> AVAILABLE RECORDS

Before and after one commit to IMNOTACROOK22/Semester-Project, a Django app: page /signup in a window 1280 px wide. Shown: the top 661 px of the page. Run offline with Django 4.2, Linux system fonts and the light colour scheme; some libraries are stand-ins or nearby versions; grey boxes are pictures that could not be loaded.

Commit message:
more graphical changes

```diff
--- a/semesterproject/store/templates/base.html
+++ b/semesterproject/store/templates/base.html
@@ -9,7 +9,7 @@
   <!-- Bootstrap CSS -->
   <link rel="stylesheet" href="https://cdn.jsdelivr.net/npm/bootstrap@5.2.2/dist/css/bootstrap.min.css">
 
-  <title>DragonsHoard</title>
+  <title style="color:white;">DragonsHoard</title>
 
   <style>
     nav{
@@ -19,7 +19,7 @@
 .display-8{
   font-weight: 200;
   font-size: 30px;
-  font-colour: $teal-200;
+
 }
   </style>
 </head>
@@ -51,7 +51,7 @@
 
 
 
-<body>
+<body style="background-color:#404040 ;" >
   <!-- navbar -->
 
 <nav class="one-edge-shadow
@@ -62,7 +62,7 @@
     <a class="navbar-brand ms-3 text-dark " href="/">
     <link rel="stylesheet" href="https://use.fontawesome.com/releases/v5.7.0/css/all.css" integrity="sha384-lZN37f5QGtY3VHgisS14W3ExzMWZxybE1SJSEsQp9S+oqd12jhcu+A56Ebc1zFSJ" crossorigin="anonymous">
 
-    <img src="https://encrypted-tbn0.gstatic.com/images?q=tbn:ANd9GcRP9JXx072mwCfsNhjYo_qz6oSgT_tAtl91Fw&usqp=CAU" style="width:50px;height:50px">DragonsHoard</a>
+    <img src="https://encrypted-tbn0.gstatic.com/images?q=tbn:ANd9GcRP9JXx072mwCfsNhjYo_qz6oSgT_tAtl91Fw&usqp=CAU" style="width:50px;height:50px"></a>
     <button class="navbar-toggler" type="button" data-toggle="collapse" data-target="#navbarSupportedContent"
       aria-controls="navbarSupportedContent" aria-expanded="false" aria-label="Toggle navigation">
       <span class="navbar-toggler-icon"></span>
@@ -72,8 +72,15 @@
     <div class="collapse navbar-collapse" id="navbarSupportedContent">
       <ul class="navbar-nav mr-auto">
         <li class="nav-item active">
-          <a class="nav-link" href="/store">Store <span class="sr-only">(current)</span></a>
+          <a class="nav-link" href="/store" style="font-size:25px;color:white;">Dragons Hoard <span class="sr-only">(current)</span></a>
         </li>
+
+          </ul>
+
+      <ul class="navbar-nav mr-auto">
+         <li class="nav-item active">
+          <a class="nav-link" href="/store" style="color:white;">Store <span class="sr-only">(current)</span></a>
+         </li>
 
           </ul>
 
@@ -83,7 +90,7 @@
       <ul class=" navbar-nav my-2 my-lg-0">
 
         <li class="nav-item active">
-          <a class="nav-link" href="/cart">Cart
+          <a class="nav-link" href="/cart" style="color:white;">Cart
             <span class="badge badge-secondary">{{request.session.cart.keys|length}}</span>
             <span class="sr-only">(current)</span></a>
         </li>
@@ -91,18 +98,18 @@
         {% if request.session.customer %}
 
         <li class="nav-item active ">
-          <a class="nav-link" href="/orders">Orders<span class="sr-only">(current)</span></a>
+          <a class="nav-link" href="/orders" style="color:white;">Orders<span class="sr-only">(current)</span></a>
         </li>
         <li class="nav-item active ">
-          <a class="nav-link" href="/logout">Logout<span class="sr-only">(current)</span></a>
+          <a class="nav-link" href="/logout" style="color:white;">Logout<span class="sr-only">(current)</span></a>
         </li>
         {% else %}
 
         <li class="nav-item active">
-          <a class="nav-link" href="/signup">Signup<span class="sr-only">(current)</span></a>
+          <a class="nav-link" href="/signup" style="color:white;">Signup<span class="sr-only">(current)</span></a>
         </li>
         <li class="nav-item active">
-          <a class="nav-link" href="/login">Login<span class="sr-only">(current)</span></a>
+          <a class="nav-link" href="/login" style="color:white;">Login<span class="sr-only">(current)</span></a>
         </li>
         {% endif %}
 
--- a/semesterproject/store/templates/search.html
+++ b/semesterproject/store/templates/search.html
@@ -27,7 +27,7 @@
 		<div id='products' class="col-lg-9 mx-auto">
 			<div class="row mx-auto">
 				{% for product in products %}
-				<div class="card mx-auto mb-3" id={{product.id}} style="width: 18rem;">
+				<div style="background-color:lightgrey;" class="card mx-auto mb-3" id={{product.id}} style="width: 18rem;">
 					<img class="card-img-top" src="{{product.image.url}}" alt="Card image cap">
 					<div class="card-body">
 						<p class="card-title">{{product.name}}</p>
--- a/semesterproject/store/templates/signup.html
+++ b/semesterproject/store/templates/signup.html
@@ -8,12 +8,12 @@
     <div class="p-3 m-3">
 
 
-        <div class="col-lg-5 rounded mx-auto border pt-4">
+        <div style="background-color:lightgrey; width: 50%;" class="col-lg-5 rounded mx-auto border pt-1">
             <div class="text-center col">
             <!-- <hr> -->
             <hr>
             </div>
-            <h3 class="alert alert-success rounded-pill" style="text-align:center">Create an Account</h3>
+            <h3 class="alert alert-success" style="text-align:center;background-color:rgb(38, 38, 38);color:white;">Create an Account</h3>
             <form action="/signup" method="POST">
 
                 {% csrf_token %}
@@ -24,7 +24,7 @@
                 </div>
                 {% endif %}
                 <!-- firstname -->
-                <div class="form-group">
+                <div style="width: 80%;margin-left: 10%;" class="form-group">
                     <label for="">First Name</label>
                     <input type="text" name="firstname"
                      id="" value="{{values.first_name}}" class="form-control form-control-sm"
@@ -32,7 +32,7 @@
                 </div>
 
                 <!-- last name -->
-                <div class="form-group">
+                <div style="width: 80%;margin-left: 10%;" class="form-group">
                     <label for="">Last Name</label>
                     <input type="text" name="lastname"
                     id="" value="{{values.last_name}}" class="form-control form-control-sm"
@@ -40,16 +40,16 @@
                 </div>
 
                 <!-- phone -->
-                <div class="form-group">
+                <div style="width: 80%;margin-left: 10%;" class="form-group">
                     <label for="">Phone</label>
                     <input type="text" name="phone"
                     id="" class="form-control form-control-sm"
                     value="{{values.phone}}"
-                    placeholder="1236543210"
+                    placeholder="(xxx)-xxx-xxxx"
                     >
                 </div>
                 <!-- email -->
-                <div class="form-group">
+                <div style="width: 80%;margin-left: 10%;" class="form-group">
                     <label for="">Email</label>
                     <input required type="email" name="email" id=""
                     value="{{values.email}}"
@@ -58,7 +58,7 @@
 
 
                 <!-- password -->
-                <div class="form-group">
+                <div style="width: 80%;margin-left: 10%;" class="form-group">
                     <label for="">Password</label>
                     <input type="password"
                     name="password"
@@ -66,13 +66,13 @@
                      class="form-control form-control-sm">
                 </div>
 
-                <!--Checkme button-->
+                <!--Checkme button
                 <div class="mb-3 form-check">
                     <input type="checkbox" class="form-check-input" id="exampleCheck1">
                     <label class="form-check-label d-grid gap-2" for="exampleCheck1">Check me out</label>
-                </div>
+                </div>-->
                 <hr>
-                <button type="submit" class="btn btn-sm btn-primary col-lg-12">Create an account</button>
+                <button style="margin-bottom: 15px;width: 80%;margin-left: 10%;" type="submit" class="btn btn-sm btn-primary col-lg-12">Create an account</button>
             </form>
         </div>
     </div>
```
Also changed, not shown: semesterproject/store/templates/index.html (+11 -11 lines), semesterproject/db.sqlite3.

> WHAT IS NEEDED
Write every record out again, letter for letter.

> ANSWER SECTION
Before and after one commit to IMNOTACROOK22/Semester-Project, a Django app: page /signup in a window 1280 px wide. Shown: the top 661 px of the page. Run offline with Django 4.2, Linux system fonts and the light colour scheme; some libraries are stand-ins or nearby versions; grey boxes are pictures that could not be loaded.

Commit message:
more graphical changes

```diff
--- a/semesterproject/store/templates/base.html
+++ b/semesterproject/store/templates/base.html
@@ -9,7 +9,7 @@
   <!-- Bootstrap CSS -->
   <link rel="stylesheet" href="https://cdn.jsdelivr.net/npm/bootstrap@5.2.2/dist/css/bootstrap.min.css">
 
-  <title>DragonsHoard</title>
+  <title style="color:white;">DragonsHoard</title>
 
   <style>
     nav{
@@ -19,7 +19,7 @@
 .display-8{
   font-weight: 200;
   font-size: 30px;
-  font-colour: $teal-200;
+
 }
   </style>
 </head>
@@ -51,7 +51,7 @@
 
 
 
-<body>
+<body style="background-color:#404040 ;" >
   <!-- navbar -->
 
 <nav class="one-edge-shadow
@@ -62,7 +62,7 @@
     <a class="navbar-brand ms-3 text-dark " href="/">
     <link rel="stylesheet" href="https://use.fontawesome.com/releases/v5.7.0/css/all.css" integrity="sha384-lZN37f5QGtY3VHgisS14W3ExzMWZxybE1SJSEsQp9S+oqd12jhcu+A56Ebc1zFSJ" crossorigin="anonymous">
 
-    <img src="https://encrypted-tbn0.gstatic.com/images?q=tbn:ANd9GcRP9JXx072mwCfsNhjYo_qz6oSgT_tAtl91Fw&usqp=CAU" style="width:50px;height:50px">DragonsHoard</a>
+    <img src="https://encrypted-tbn0.gstatic.com/images?q=tbn:ANd9GcRP9JXx072mwCfsNhjYo_qz6oSgT_tAtl91Fw&usqp=CAU" style="width:50px;height:50px"></a>
     <button class="navbar-toggler" type="button" data-toggle="collapse" data-target="#navbarSupportedContent"
       aria-controls="navbarSupportedContent" aria-expanded="false" aria-label="Toggle navigation">
       <span class="navbar-toggler-icon"></span>
@@ -72,8 +72,15 @@
     <div class="collapse navbar-collapse" id="navbarSupportedContent">
       <ul class="navbar-nav mr-auto">
         <li class="nav-item active">
-          <a class="nav-link" href="/store">Store <span class="sr-only">(current)</span></a>
+          <a class="nav-link" href="/store" style="font-size:25px;color:white;">Dragons Hoard <span class="sr-only">(current)</span></a>
         </li>
+
+          </ul>
+
+      <ul class="navbar-nav mr-auto">
+         <li class="nav-item active">
+          <a class="nav-link" href="/store" style="color:white;">Store <span class="sr-only">(current)</span></a>
+         </li>
 
           </ul>
 
@@ -83,7 +90,7 @@
       <ul class=" navbar-nav my-2 my-lg-0">
 
         <li class="nav-item active">
-          <a class="nav-link" href="/cart">Cart
+          <a class="nav-link" href="/cart" style="color:white;">Cart
             <span class="badge badge-secondary">{{request.session.cart.keys|length}}</span>
             <span class="sr-only">(current)</span></a>
         </li>
@@ -91,18 +98,18 @@
         {% if request.session.customer %}
 
         <li class="nav-item active ">
-          <a class="nav-link" href="/orders">Orders<span class="sr-only">(current)</span></a>
+          <a class="nav-link" href="/orders" style="color:white;">Orders<span class="sr-only">(current)</span></a>
         </li>
         <li class="nav-item active ">
-          <a class="nav-link" href="/logout">Logout<span class="sr-only">(current)</span></a>
+          <a class="nav-link" href="/logout" style="color:white;">Logout<span class="sr-only">(current)</span></a>
         </li>
         {% else %}
 
         <li class="nav-item active">
-          <a class="nav-link" href="/signup">Signup<span class="sr-only">(current)</span></a>
+          <a class="nav-link" href="/signup" style="color:white;">Signup<span class="sr-only">(current)</span></a>
         </li>
         <li class="nav-item active">
-          <a class="nav-link" href="/login">Login<span class="sr-only">(current)</span></a>
+          <a class="nav-link" href="/login" style="color:white;">Login<span class="sr-only">(current)</span></a>
         </li>
         {% endif %}
 
--- a/semesterproject/store/templates/search.html
+++ b/semesterproject/store/templates/search.html
@@ -27,7 +27,7 @@
 		<div id='products' class="col-lg-9 mx-auto">
 			<div class="row mx-auto">
 				{% for product in products %}
-				<div class="card mx-auto mb-3" id={{product.id}} style="width: 18rem;">
+				<div style="background-color:lightgrey;" class="card mx-auto mb-3" id={{product.id}} style="width: 18rem;">
 					<img class="card-img-top" src="{{product.image.url}}" alt="Card image cap">
 					<div class="card-body">
 						<p class="card-title">{{product.name}}</p>
--- a/semesterproject/store/templates/signup.html
+++ b/semesterproject/store/templates/signup.html
@@ -8,12 +8,12 @@
     <div class="p-3 m-3">
 
 
-        <div class="col-lg-5 rounded mx-auto border pt-4">
+        <div style="background-color:lightgrey; width: 50%;" class="col-lg-5 rounded mx-auto border pt-1">
             <div class="text-center col">
             <!-- <hr> -->
             <hr>
             </div>
-            <h3 class="alert alert-success rounded-pill" style="text-align:center">Create an Account</h3>
+            <h3 class="alert alert-success" style="text-align:center;background-color:rgb(38, 38, 38);color:white;">Create an Account</h3>
             <form action="/signup" method="POST">
 
                 {% csrf_token %}
@@ -24,7 +24,7 @@
                 </div>
                 {% endif %}
                 <!-- firstname -->
-                <div class="form-group">
+                <div style="width: 80%;margin-left: 10%;" class="form-group">
                     <label for="">First Name</label>
                     <input type="text" name="firstname"
                      id="" value="{{values.first_name}}" class="form-control form-control-sm"
@@ -32,7 +32,7 @@
                 </div>
 
                 <!-- last name -->
-                <div class="form-group">
+                <div style="width: 80%;margin-left: 10%;" class="form-group">
                     <label for="">Last Name</label>
                     <input type="text" name="lastname"
                     id="" value="{{values.last_name}}" class="form-control form-control-sm"
@@ -40,16 +40,16 @@
                 </div>
 
                 <!-- phone -->
-                <div class="form-group">
+                <div style="width: 80%;margin-left: 10%;" class="form-group">
                     <label for="">Phone</label>
                     <input type="text" name="phone"
                     id="" class="form-control form-control-sm"
                     value="{{values.phone}}"
-                    placeholder="1236543210"
+                    placeholder="(xxx)-xxx-xxxx"
                     >
                 </div>
                 <!-- email -->
-                <div class="form-group">
+                <div style="width: 80%;margin-left: 10%;" class="form-group">
                     <label for="">Email</label>
                     <input required type="email" name="email" id=""
                     value="{{values.email}}"
@@ -58,7 +58,7 @@
 
 
                 <!-- password -->
-                <div class="form-group">
+                <div style="width: 80%;margin-left: 10%;" class="form-group">
                     <label for="">Password</label>
                     <input type="password"
                     name="password"
@@ -66,13 +66,13 @@
                      class="form-control form-control-sm">
                 </div>
 
-                <!--Checkme button-->
+                <!--Checkme button
                 <div class="mb-3 form-check">
                     <input type="checkbox" class="form-check-input" id="exampleCheck1">
                     <label class="form-check-label d-grid gap-2" for="exampleCheck1">Check me out</label>
-                </div>
+                </div>-->
                 <hr>
-                <button type="submit" class="btn btn-sm btn-primary col-lg-12">Create an account</button>
+                <button style="margin-bottom: 15px;width: 80%;margin-left: 10%;" type="submit" class="btn btn-sm btn-primary col-lg-12">Create an account</button>
             </form>
         </div>
     </div>
```
Also changed, not shown: semesterproject/store/templates/index.html (+11 -11 lines), semesterproject/db.sqlite3.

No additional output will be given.